Nor did I join in the melancholy nostalgic elegies for Sheriff Andy Taylor of Mayberry RFD. I will miss him, too, but I can’t say anything more eloquent than what these folks have said. (Ken Levine, NYTimes) The Andy Griffith Show will be a perpetual summertime memory for all of America. (Well, white America, at least.)
I did not watch fireworks or even so much as light sparklers.
I did not read the Declaration of Independence, or any book on how America got invented on July 4th, or even that famous assessment of the American Character by Alexis de Toqueville, “Democracy in America“, which I’ve been meaning to read for some time.
I thought no deep thoughts about our reckless rush into revolt more than two hundred years ago, and how long the odds were against the colonies, and which side I might have taken had I lived in those times.
I watched no parades, nor did I listen to John Phillip Sousa’s “The Stars and Stripes Forever”, nor did I hunt up my American flag and plant it in my front yard.
Instead I did that other national activity — which is to say I worked.
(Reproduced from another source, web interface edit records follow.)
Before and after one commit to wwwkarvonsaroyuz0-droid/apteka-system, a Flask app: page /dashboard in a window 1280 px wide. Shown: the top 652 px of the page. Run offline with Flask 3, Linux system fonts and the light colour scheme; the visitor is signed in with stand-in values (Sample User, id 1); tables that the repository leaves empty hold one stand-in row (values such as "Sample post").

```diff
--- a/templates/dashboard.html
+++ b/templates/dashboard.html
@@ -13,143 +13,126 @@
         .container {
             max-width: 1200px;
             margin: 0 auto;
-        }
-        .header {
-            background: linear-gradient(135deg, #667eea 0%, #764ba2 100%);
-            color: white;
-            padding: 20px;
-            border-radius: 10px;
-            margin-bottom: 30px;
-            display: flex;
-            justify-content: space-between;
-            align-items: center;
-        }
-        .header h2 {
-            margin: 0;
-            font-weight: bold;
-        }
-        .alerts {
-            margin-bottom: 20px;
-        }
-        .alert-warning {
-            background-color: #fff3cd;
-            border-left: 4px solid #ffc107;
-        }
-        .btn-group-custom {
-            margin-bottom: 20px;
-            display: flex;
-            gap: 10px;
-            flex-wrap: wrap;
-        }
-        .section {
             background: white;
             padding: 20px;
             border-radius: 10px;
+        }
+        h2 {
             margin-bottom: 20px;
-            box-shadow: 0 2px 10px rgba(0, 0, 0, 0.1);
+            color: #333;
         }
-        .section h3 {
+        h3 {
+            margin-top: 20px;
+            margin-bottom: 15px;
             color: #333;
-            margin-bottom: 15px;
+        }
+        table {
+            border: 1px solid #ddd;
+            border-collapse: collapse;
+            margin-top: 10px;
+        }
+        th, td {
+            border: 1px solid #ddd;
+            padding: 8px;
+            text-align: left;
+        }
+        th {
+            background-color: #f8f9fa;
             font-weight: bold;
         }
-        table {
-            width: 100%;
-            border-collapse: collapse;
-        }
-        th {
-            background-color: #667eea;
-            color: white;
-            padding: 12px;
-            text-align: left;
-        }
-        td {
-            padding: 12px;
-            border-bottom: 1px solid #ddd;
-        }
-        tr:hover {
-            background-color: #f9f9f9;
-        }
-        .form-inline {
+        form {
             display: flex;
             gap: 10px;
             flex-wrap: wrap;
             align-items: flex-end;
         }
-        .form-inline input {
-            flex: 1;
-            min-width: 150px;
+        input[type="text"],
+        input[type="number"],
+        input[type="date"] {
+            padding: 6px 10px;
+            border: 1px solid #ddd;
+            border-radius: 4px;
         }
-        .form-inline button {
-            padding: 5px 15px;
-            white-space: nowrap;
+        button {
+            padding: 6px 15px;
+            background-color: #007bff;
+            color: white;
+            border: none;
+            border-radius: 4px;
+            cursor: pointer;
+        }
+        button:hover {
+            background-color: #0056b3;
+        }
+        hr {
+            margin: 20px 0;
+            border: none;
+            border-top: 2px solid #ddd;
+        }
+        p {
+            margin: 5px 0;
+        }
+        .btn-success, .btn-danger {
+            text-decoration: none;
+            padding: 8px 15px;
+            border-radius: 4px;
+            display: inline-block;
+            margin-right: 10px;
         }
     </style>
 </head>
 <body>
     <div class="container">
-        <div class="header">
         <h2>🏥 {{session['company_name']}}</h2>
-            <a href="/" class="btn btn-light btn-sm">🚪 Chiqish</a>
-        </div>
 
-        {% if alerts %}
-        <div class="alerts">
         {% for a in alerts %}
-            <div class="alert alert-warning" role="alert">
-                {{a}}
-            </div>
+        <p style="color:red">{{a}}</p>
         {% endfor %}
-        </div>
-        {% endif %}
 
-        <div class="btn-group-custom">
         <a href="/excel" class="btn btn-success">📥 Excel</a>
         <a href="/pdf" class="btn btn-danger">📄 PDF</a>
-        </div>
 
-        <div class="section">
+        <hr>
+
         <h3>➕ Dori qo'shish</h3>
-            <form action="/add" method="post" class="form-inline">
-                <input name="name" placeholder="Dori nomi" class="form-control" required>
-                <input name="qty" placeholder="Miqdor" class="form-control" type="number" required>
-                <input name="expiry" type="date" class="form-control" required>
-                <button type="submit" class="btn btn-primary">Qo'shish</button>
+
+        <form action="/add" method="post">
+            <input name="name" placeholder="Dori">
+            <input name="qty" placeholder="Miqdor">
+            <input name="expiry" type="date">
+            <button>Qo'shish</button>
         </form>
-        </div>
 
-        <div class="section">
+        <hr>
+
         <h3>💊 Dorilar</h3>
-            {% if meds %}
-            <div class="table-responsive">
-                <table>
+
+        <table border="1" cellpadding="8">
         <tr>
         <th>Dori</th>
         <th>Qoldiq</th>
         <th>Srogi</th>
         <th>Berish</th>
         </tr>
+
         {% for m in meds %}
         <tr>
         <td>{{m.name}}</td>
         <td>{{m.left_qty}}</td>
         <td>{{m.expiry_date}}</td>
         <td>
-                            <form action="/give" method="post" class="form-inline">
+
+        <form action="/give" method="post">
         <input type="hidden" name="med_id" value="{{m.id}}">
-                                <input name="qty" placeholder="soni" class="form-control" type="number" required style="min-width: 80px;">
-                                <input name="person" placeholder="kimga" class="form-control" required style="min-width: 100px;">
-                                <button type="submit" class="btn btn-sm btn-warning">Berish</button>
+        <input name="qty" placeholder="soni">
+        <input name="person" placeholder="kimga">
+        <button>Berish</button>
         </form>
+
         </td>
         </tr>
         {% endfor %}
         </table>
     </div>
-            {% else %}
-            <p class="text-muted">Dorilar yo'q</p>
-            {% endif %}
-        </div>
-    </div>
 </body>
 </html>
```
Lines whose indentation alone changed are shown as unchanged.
Yes, The Man needed me on a job site in the deep south, so I spent my day in an air conditioned construction trailer, watching nothing much happen as all the construction workers had been allowed off for the holiday and for an extremely long weekend.